This document on the Department for Children, Schools and families website has a very embarrassing mistake, made all the more ironic because it is about standards in English.
Over the last ten years or so, I’ve been noticing changes in the words that speakers of British English use. Some of those changes are due to the adoption of American English words, others are simply through misunderstanding. Here is an utterly subjective and unscientific survey of some of the changes that I have noticed. Before I am accused of being a curmudgeon, I accept that language is always evolving, so to complain about all of them is pointless. One or two of the changes, however, do seem to me excessively PC or depressingly indicative of lowered educational standards.
Will all these words still be in common British English usage ten years from now?
- problem “Problem” has a problem. It is just too negative for our upbeat, spin-obsessed age. It suggests that something is actually, er, wrong. Oh dear. Instead we have the blander issue. Consider a parent tutting about one of her children’s more badly-behaved friends: would she say “Kevin’s got problems” or would she be more tempted to say “Kevin’s got issues“? In the workplace, problems have been almost entirely banished. Great news! Now we are left with only issues and challenges which are not so bad at all, are they?
- invitation How often do you receive an invitation to a party these days? You’re more likely to receive an invite. This change of use of the word “invite” from a verb to a noun is, I believe, a result of the adoption of “invite” from American English. American software applications allow you to send your colleagues invites to meetings. In my workplace in the UK, I have not heard the word invitation used in conversation – in any context – for three years.

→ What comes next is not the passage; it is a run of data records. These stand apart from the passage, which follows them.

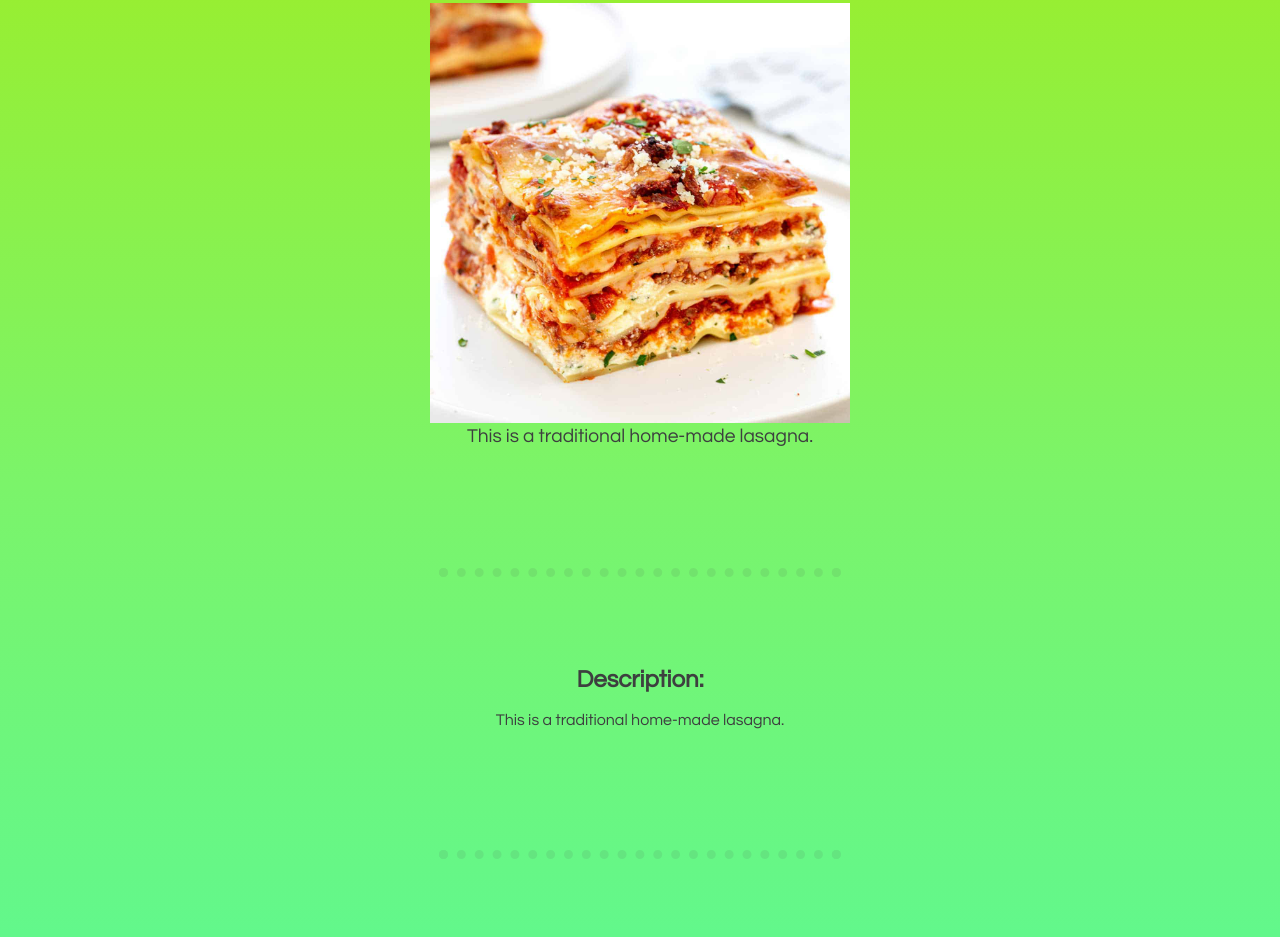
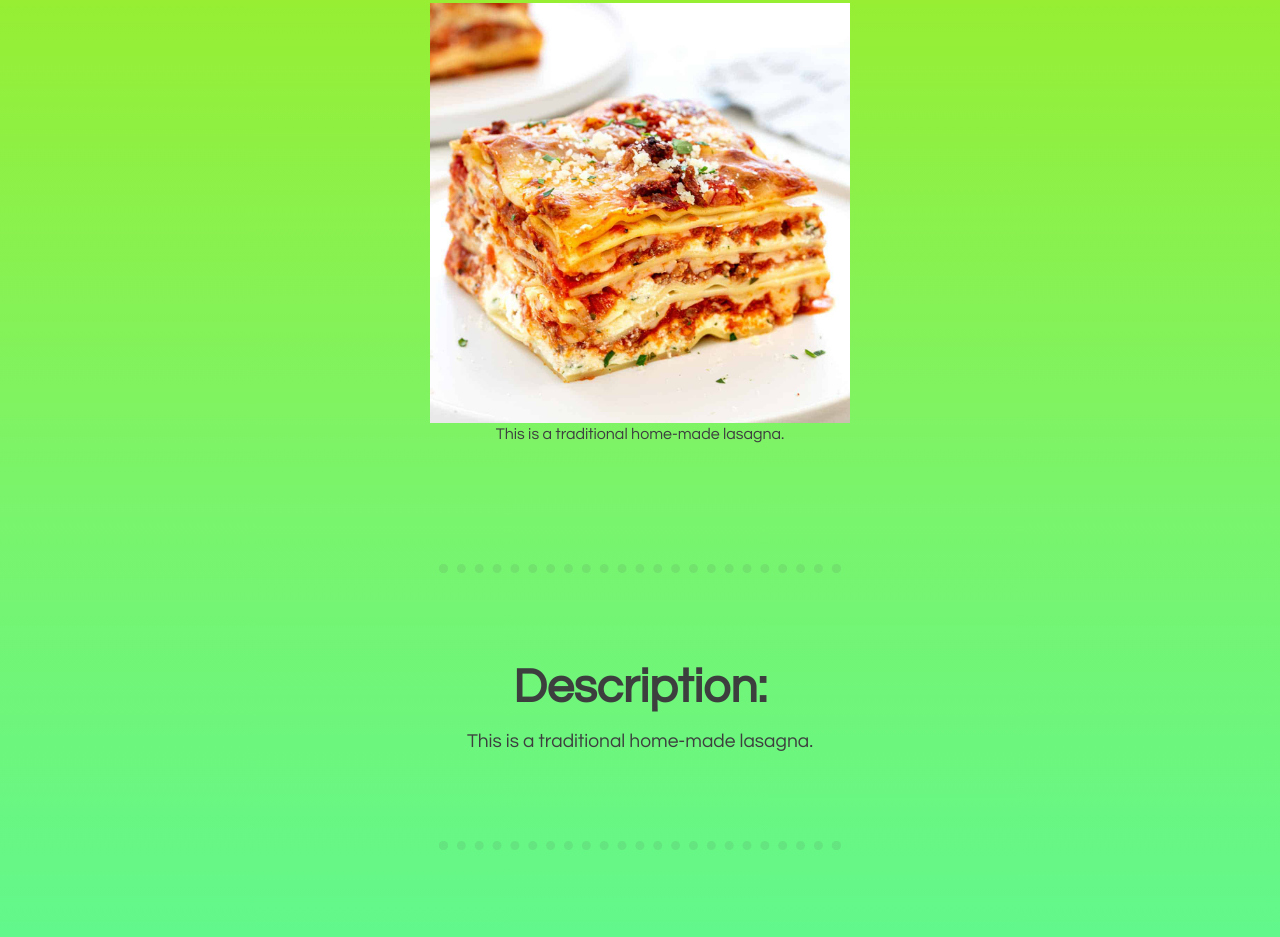
Before and after one commit to sayedak/odin-recipes, a plain HTML site: page recipes/lasagna.html in a window 1280 px wide. Shown: the part 289-1226 px from the top of the page. Drawn offline with Linux system fonts and the light colour scheme.

Commit message:
Lasagna description styled

```diff
--- a/css/style.css
+++ b/css/style.css
@@ -85,7 +85,7 @@ button:active {
 
 /*################## FIGUTE CAPTIONS UNIVERSAL ######################*/
 #figcaption {
-    font-size: 1.2rem;
+    font-size: 1rem;
     font-weight: 550;
 }
 
@@ -185,3 +185,14 @@ button:active {
 }
 
 /*################## DIRECTION BLOCK ######################*/
+.description {
+    font-size: 3rem;
+    font-weight: 600;
+}
+
+.description p {
+    font-size: 1.2rem;
+    font-weight: 500;
+}
+
+/*################## DIRECTION BLOCK ######################*/
--- a/recipes/lasagna.html
+++ b/recipes/lasagna.html
@@ -24,8 +24,9 @@
         </figcaption>
     </figure><br>
     <hr>
-    <h2>Description:</h2>
-    <p>This is a traditional home-made lasagna.</p><br>
+    <div class="description">Description:
+        <p>This is a traditional home-made lasagna.</p>
+    </div>
     <hr>
     <h2>Brief information:</h2>
     <ul>
```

- take-away Take-out or takeout seems to replacing “take-away” as both noun and verb when referring to food that is bought to be consumed off the premises. In my local fish and chip shop, that most British of institutions, customers* can eat at tables instead of taking their battered cod and chips away. They are therefore asked “Is that to take out?” *Formerly known as patrons.
- insect This is now becoming only a scientific term, now replaced in everyday English by bug. I have to give bug its due: it is a short and child-friendly word.
- exploit The verb exploit is probably too resonant of those non-PC times when exploitation was the norm, by men of women, by adults of children, by the first world of the third, by the haves of the have-nots. So it appears to have been substituted by the noun leverage. Thus, where previously one would have exploited a resource, it is now leveraged. It’s probably largely used in business but it crops up elsewhere.
- sex Yes, sex will have disappeared in a few years time. But only in the sense of gender, which is now replacing it. Those with a schoolboy sense of humour will no longer have the innocent pleasure of writing “Yes, seven times a week” next to the parts of forms enquiring whether you are male or female.
- the No, we aren’t dropping the definite article entirely. Only in one particular context: in dates. These days “Friday thirteenth” is becoming more prevalent than the more old-fashioned “Friday the thirteenth”. Similarly “on”, as in “She went shopping on Wednesday” is beginning to be dropped too.
- shop No more shops. Only stores. One type of shop, the chemist’s has been replaced by the pharmacy.
- criterion The decline of the teaching of classics has resulted in a generation who don’t know that borrowed Greek words ending in “-on” take the ending “-a” in the plural. “a criteria” and “a phenomena” crop up everywhere.
- fussy If I didn’t eat my greens when I was little, mum might have told me not to be fussy. Today, in the same situation, a child is picky.
A sign in one of Monmouth’s main car parks states that Monmouthshire County Council “excepts no liability” for loss or damage to property. So if it excepts no liability does that mean that it accepts all liabilities?